- Texas A&M to resume journalism program
- Lorelle resigns as KPRC anchor after 16-year run
- PRSA to Host Hispanic Media, Electronic Publicity, Media Training Book Related Teleseminars
“The Public Relations Society of America will host two Hispanic market teleseminars based on three chapters of Hispanic Marketing & Public Relations. Entitled ‘The Changing Face of Public Relations: Latino Media Issues, Including Electronic Publicity and Media Training,’ this teleseminar is delivered as a two-part series. The audience may register for one or both parts.”
- Listen to Podcast Interview with Innovations in Hispanic Marketing Conference Representative
“A podcast featuring an interview with Juan Ochoa, director of Program Development at MFM Trade Meetings, is available in the Podcast Section of Hispanic Marketing & Public Relations, HispanicMPR.com. During the podcast, Juan discusses in detail the upcoming Fourth Annual Innovations in Hispanic Marketing Conference to be held in Miami, March 14-16, 2006 with Elena del Valle, host of the HispanicMPR.com podcast.”
- The flattening of the press world
“Trouble is that the world of PR is changing. Back in the 1980s you only needed to deal with a few people to get the message out. But now a kid sitting in Australia with only a handful of readers can go from obscurity to the front page of the New York Times in, what, 48 hours? (I’ve seen pretty much just that happen).”

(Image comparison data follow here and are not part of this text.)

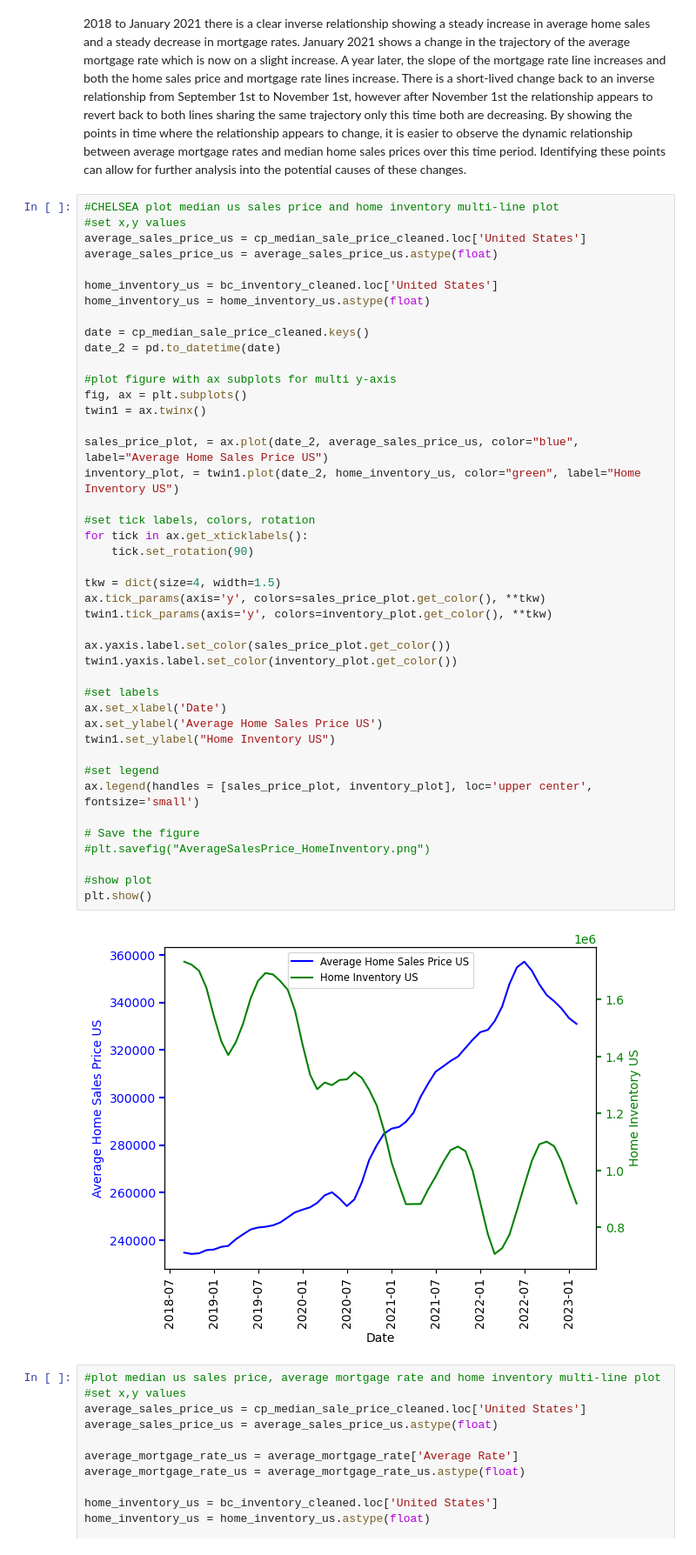
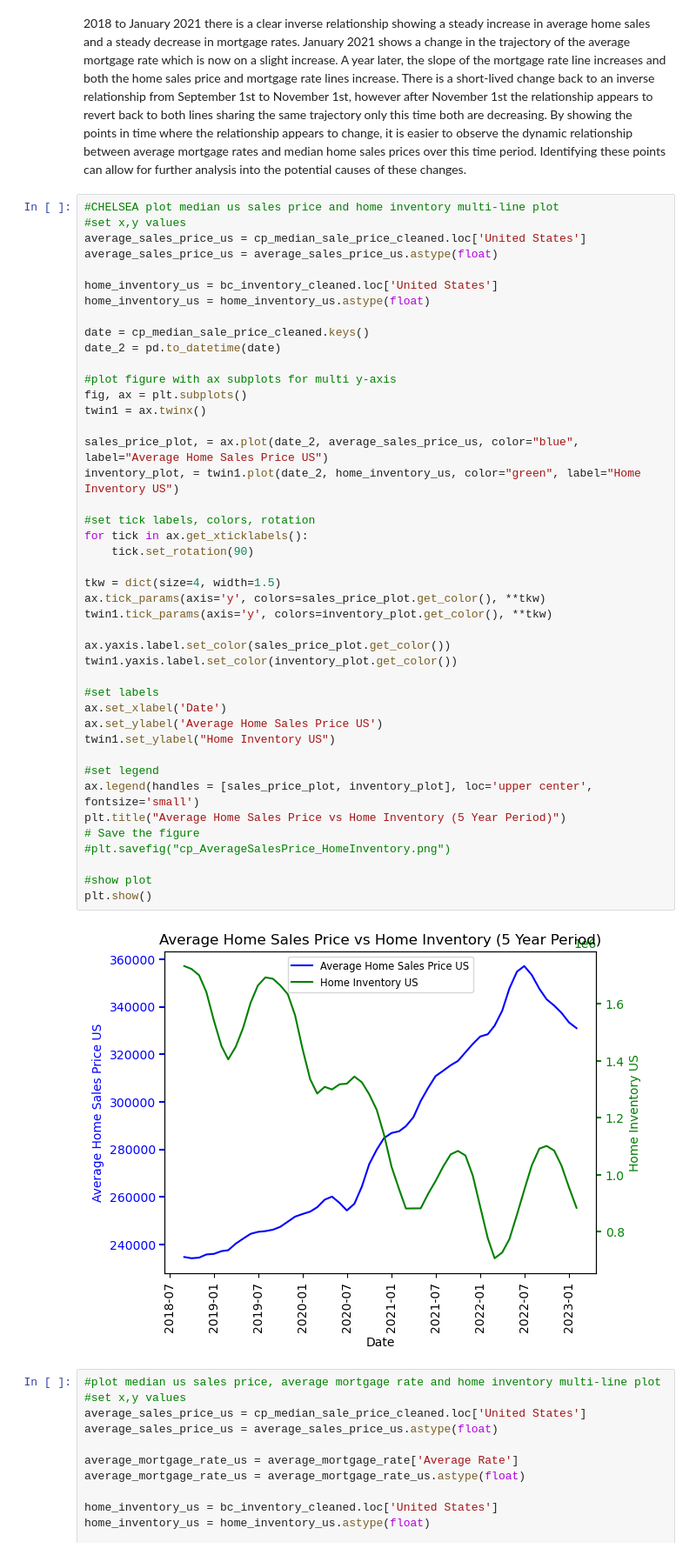
Before and after one commit to ceramicbull/Project-1-Repo, a Jupyter notebook: Group Project One Notebook.ipynb, the cells around one changed output. Shown at 87% size. Drawn from its saved outputs; the diff is of its cells as text.

```diff
--- a/Group Project One Notebook.ipynb
+++ b/Group Project One Notebook.ipynb
@@ -788,36 +789,36 @@ date_2 = pd.to_datetime(date)
 #plot figure with ax subplots for multi y-axis
 fig, ax = plt.subplots()
 twin1 = ax.twinx()
 
 sales_price_plot, = ax.plot(date_2, average_sales_price_us, color="blue", label="Average Home Sales Price US")
 inventory_plot, = twin1.plot(date_2, home_inventory_us, color="green", label="Home Inventory US")
 
 #set tick labels, colors, rotation
 for tick in ax.get_xticklabels():
     tick.set_rotation(90)
 
 tkw = dict(size=4, width=1.5)
 ax.tick_params(axis='y', colors=sales_price_plot.get_color(), **tkw)
 twin1.tick_params(axis='y', colors=inventory_plot.get_color(), **tkw)
 
 ax.yaxis.label.set_color(sales_price_plot.get_color())
 twin1.yaxis.label.set_color(inventory_plot.get_color())
 
 #set labels
 ax.set_xlabel('Date')
 ax.set_ylabel('Average Home Sales Price US')
 twin1.set_ylabel("Home Inventory US")
 
 #set legend
 ax.legend(handles = [sales_price_plot, inventory_plot], loc='upper center', fontsize='small')
-
+plt.title("Average Home Sales Price vs Home Inventory (5 Year Period)")
 # Save the figure
-#plt.savefig("AverageSalesPrice_HomeInventory.png")
+#plt.savefig("cp_AverageSalesPrice_HomeInventory.png")
 
 #show plot
 plt.show()
 # %% [output]
-[figure, old version]
+[figure, new version]
 # %%
 #plot median us sales price, average mortgage rate and home inventory multi-line plot
 #set x,y values
```
Also changed, not shown: parts of 3 cells of this notebook.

- Tips on “Being Able to Write: Lessons from Other Writers, New and Well-Seasoned”
- Write a lot.
- Read a lot.
- Schedule your writing.
- Seek the community of other writers.
- Read your works in progress out loud.
- When in doubt, when you don’t know how to begin, when the well is dry: open in scene.
- For pieces longer than several pages, outlines are essential.
- Don’t give up too early on a piece that isn’t working well.
- Always carry a writing notebook (or stack of cards, or p-slips for you old-school librarian types).
- As you write, keep a scrap file for those out-takes you can’t bear to leave on the cutting-room floor.
- As you draft, be liberal with establishing new versions, but number them precisely.
- Reduce, reuse, recycle.
- Back up your work.
- Be careful who you listen to.
- Send out your best work, and send it out religiously.
- If you do any fact-based writing, save and organize your citations.
- Good writers are never quite satisfied with their work.
- Be nice to librarians.
- Claim the name, “writer.”
- Blogs to Riches, The Haves and Have-Nots of the Blogging Boom.
“By all appearances, the blog boom is the most democratized revolution in media ever. Starting a blog is ridiculously cheap; indeed, blogging software and hosting can be had for free online. There are also easy-to-use ad services that, for a small fee, will place advertisements from major corporations on blogs, then mail the blogger his profits. Blogging, therefore, should be the purest meritocracy there is. It doesn’t matter if you’re a nobody from the sticks or a well-connected Harvard grad. If you launch a witty blog in a sexy niche, if you’re good at scrounging for news nuggets, and if you’re dedicated enough to post around the clock—well, there’s nothing separating you from the big successful bloggers, right? I can do that.
In theory, sure. But if you talk to many of today’s bloggers, they’ll complain that the game seems fixed. They’ve targeted one of the more lucrative niches—gossip or politics or gadgets (or sex, of course)—yet they cannot reach anywhere close to the size of the existing big blogs. It’s as if there were an A-list of a few extremely lucky, well-trafficked blogs—then hordes of people stuck on the B-list or C-list, also-rans who can’t figure out why their audiences stay so comparatively puny no matter how hard they work. “It just seems like it’s a big in-party,” one blogger complained to me. (Indeed, a couple of pranksters last spring started a joke site called Blogebrity and posted actual lists of the blogs they figured were A-, B-, and C-level famous.)”